WHAT TO WORK ON — Copy the full listing exactly, word for word.

§

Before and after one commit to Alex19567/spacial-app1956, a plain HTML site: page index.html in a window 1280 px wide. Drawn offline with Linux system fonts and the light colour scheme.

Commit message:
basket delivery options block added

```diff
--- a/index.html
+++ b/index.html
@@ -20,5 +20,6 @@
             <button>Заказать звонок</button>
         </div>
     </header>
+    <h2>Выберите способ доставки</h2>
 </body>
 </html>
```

§

TASK RESULT —
Before and after one commit to Alex19567/spacial-app1956, a plain HTML site: page index.html in a window 1280 px wide. Drawn offline with Linux system fonts and the light colour scheme.

Commit message:
basket delivery options block added

```diff
--- a/index.html
+++ b/index.html
@@ -20,5 +20,6 @@
             <button>Заказать звонок</button>
         </div>
     </header>
+    <h2>Выберите способ доставки</h2>
 </body>
 </html>
```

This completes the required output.